A team of CRA Competition economists advised counsel to the Professional Rodeo Cowboys Association (PRCA) to defend against claims by a rival organization that two bylaws enacted by the PRCA were anticompetitive. CRA economist Andrew Dick provided written and trial testimony in the US District Court for the Northern Division of Texas on the bylaws which relate to competing rodeo associations and PRCA membership and events. The rival organization, the Elite Rodeo Athletes (ERA), sought a preliminary injunction to bar the PRCA from implementing its bylaws, claiming they excluded competitors and harmed professional cowboys. The PRCA is a non-profit membership-based organization and the largest professional rodeo association in North America with approximately 6,000 members. The ERA is a for-profit association founded and owned by a small group of professional rodeo cowboys, all members of the PRCA.

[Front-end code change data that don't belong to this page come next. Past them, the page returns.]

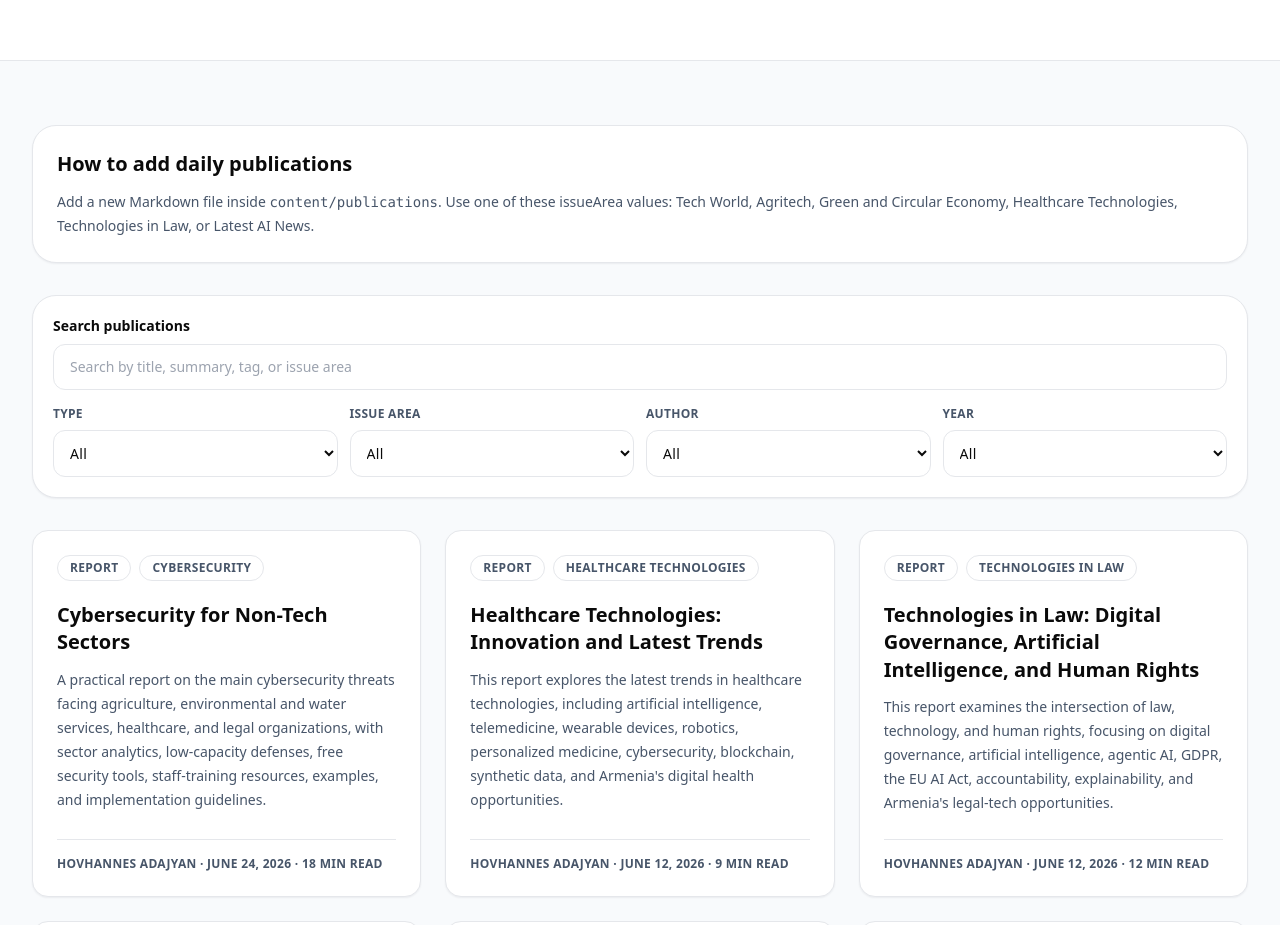
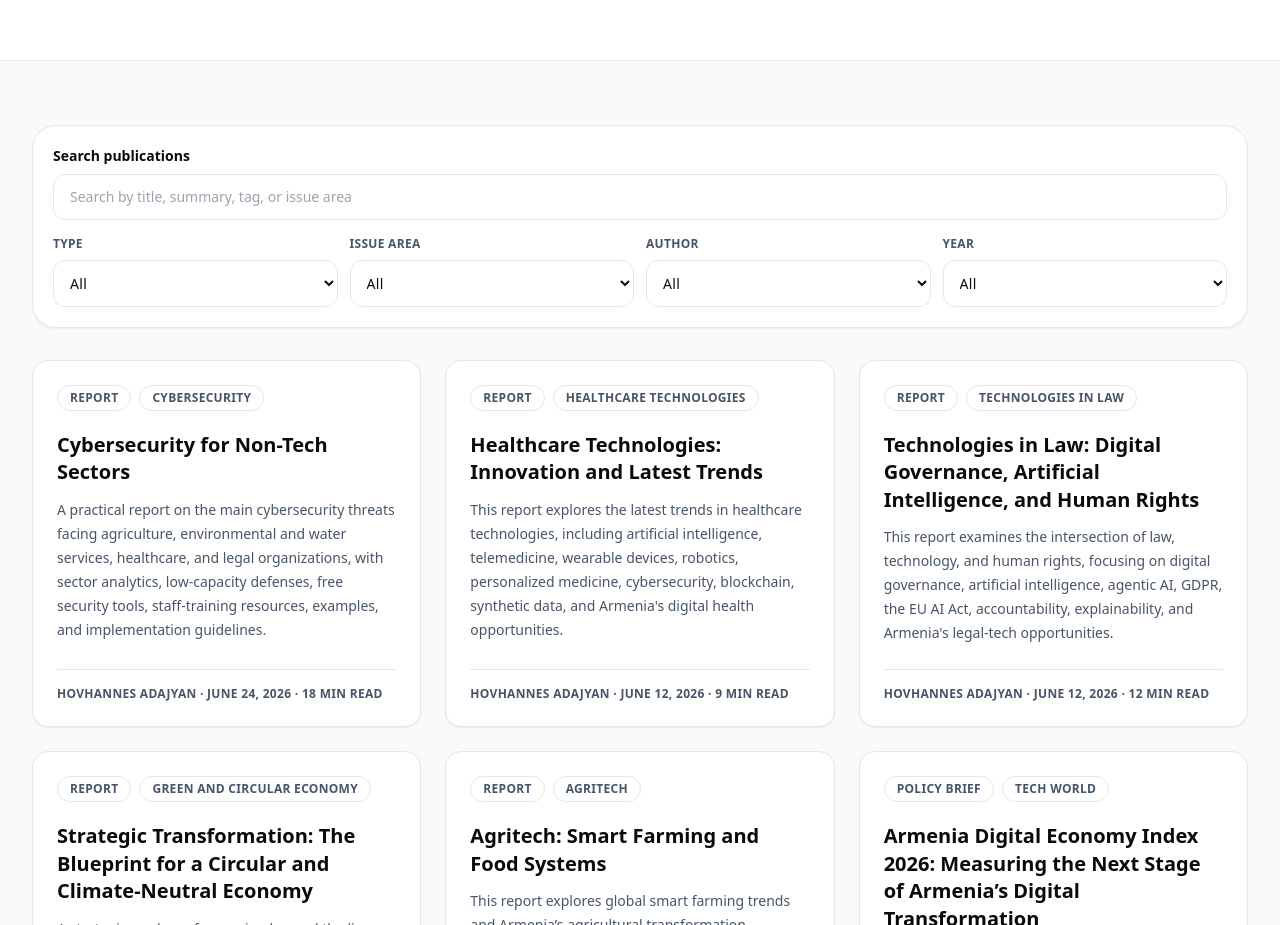
Before and after one commit to Hovhannes7/Digital-Economy-Institute, a Next.js app: page /publications in a window 1280 px wide. Shown: the part 820-1745 px from the top of the page. Built offline with nearby package versions, Linux system fonts and the light colour scheme.

Commit message:
Delete publication addition instructions from page
Removed instructions for adding daily publications.

```diff
--- a/app/publications/page.tsx
+++ b/app/publications/page.tsx
@@ -33,15 +33,6 @@ export default function PublicationsPage() {
 
       <section className="bg-paper py-16">
         <Container>
-          <div className="mb-8 rounded-3xl border border-line bg-white p-6 shadow-subtle">
-            <h2 className="text-xl font-bold">How to add daily publications</h2>
-            <p className="mt-3 text-sm leading-6 text-steel">
-              Add a new Markdown file inside <code>content/publications</code>.
-              Use one of these issueArea values: Tech World, Agritech, Green
-              and Circular Economy, Healthcare Technologies, Technologies in
-              Law, or Latest AI News.
-            </p>
-          </div>
 
           <PublicationsExplorer publications={getAllPublications()} />
         </Container>
```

CRA’s analyses demonstrated that the PRCA does not have market power with respect to hosting rodeos and that there was no barrier to entry preventing rivals from competing successfully without violating the PRCA bylaws. The Court denied ERA’s motion for a preliminary injunction. The ERA subsequently withdrew its complaint. CRA’s team advised Skadden, Arps, Slate, Meagher & Flom LLP and Affiliates, counsel to the PRCA.